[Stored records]
[Start of section]
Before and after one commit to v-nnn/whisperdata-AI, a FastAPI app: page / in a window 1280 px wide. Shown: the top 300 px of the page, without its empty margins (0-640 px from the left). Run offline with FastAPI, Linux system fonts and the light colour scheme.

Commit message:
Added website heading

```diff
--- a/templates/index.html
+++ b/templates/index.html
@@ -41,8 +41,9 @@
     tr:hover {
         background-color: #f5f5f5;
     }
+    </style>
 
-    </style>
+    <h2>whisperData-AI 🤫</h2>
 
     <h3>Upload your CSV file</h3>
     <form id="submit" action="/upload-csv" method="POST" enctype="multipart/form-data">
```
[End of section]
[Start of section]
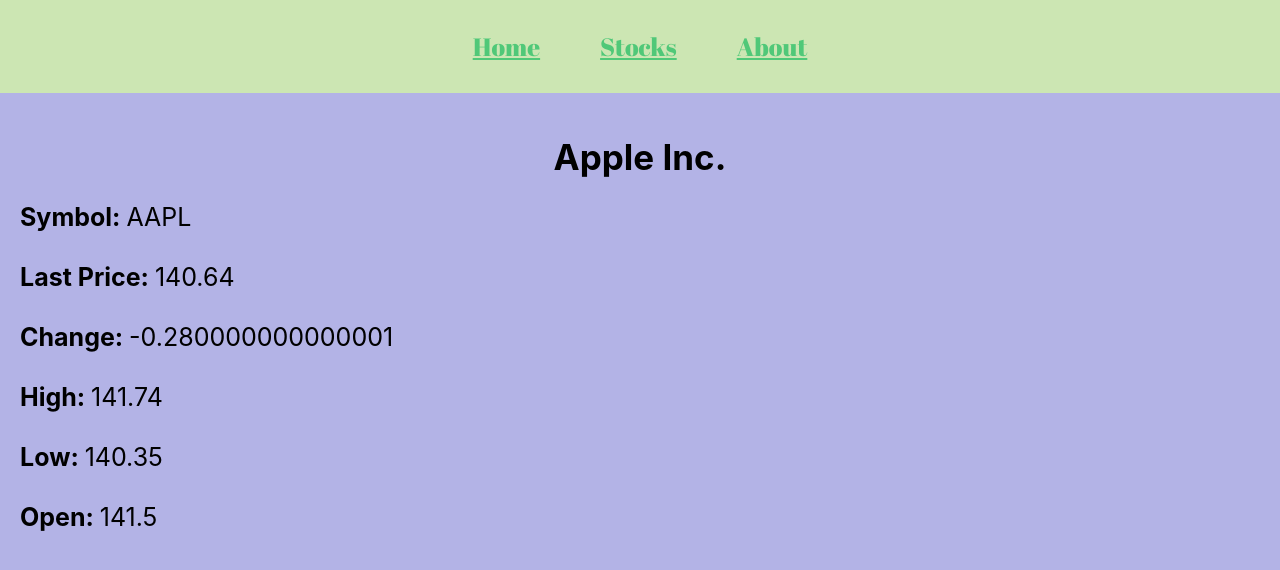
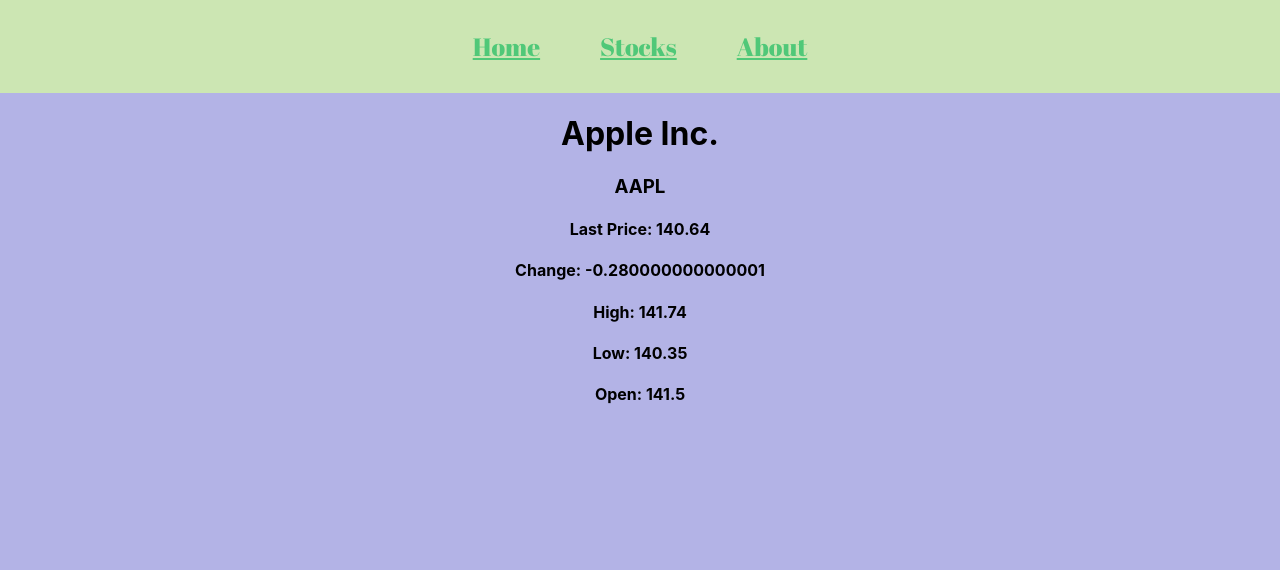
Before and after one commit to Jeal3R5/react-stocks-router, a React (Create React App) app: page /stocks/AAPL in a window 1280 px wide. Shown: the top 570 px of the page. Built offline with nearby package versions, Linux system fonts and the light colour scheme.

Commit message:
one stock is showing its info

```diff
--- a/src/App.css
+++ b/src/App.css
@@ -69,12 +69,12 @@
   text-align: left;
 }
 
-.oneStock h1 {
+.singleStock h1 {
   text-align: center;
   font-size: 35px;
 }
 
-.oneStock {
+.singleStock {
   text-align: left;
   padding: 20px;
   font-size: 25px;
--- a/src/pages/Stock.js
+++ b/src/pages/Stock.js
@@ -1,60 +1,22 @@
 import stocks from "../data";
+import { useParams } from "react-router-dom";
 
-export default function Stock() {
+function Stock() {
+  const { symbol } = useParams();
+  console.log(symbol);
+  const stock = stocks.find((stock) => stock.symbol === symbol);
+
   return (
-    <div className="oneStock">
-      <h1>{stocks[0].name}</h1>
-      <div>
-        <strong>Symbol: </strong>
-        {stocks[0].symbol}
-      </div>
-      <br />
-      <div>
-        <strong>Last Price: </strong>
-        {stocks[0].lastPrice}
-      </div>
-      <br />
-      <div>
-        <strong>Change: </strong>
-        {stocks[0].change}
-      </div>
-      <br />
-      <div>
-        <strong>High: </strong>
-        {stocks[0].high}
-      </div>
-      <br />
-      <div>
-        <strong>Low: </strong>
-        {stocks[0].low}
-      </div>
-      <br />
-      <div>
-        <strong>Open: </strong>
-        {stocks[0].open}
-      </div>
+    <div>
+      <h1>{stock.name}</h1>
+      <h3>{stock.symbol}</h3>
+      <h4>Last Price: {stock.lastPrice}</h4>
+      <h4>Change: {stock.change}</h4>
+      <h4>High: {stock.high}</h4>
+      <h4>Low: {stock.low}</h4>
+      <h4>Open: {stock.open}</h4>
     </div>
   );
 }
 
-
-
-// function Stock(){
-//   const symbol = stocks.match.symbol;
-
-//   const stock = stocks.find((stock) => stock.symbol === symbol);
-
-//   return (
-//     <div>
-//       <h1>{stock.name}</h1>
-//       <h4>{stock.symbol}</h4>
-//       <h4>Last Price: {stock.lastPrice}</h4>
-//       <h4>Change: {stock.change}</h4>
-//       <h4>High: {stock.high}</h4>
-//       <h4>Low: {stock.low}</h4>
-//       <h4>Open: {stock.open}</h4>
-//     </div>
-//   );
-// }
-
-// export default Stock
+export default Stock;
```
[End of section]
[Start of section]
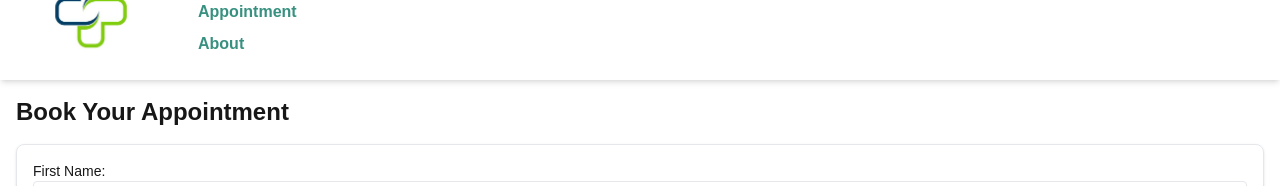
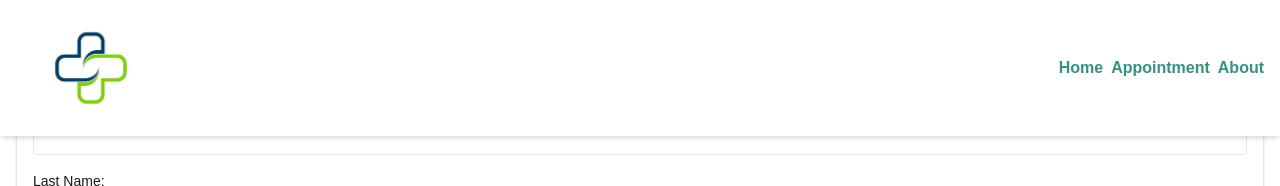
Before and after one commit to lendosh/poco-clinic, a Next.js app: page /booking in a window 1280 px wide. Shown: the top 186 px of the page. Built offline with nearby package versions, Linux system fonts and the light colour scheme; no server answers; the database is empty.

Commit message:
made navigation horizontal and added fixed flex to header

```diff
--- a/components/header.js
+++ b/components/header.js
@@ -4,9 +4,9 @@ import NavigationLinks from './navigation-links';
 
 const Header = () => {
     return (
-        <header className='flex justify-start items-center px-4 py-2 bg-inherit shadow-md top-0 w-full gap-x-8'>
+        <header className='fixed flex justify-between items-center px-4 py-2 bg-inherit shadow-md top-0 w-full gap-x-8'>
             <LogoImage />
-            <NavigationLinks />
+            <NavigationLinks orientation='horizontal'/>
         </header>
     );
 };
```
[End of section]
• [WORK TO BE COMPLETED]: Working through the records, copy each line in which the word "const" appears.

• [RESPONSE]:
+  const { symbol } = useParams();
+  const stock = stocks.find((stock) => stock.symbol === symbol);
-//   const symbol = stocks.match.symbol;
-//   const stock = stocks.find((stock) => stock.symbol === symbol);
 const Header = () => {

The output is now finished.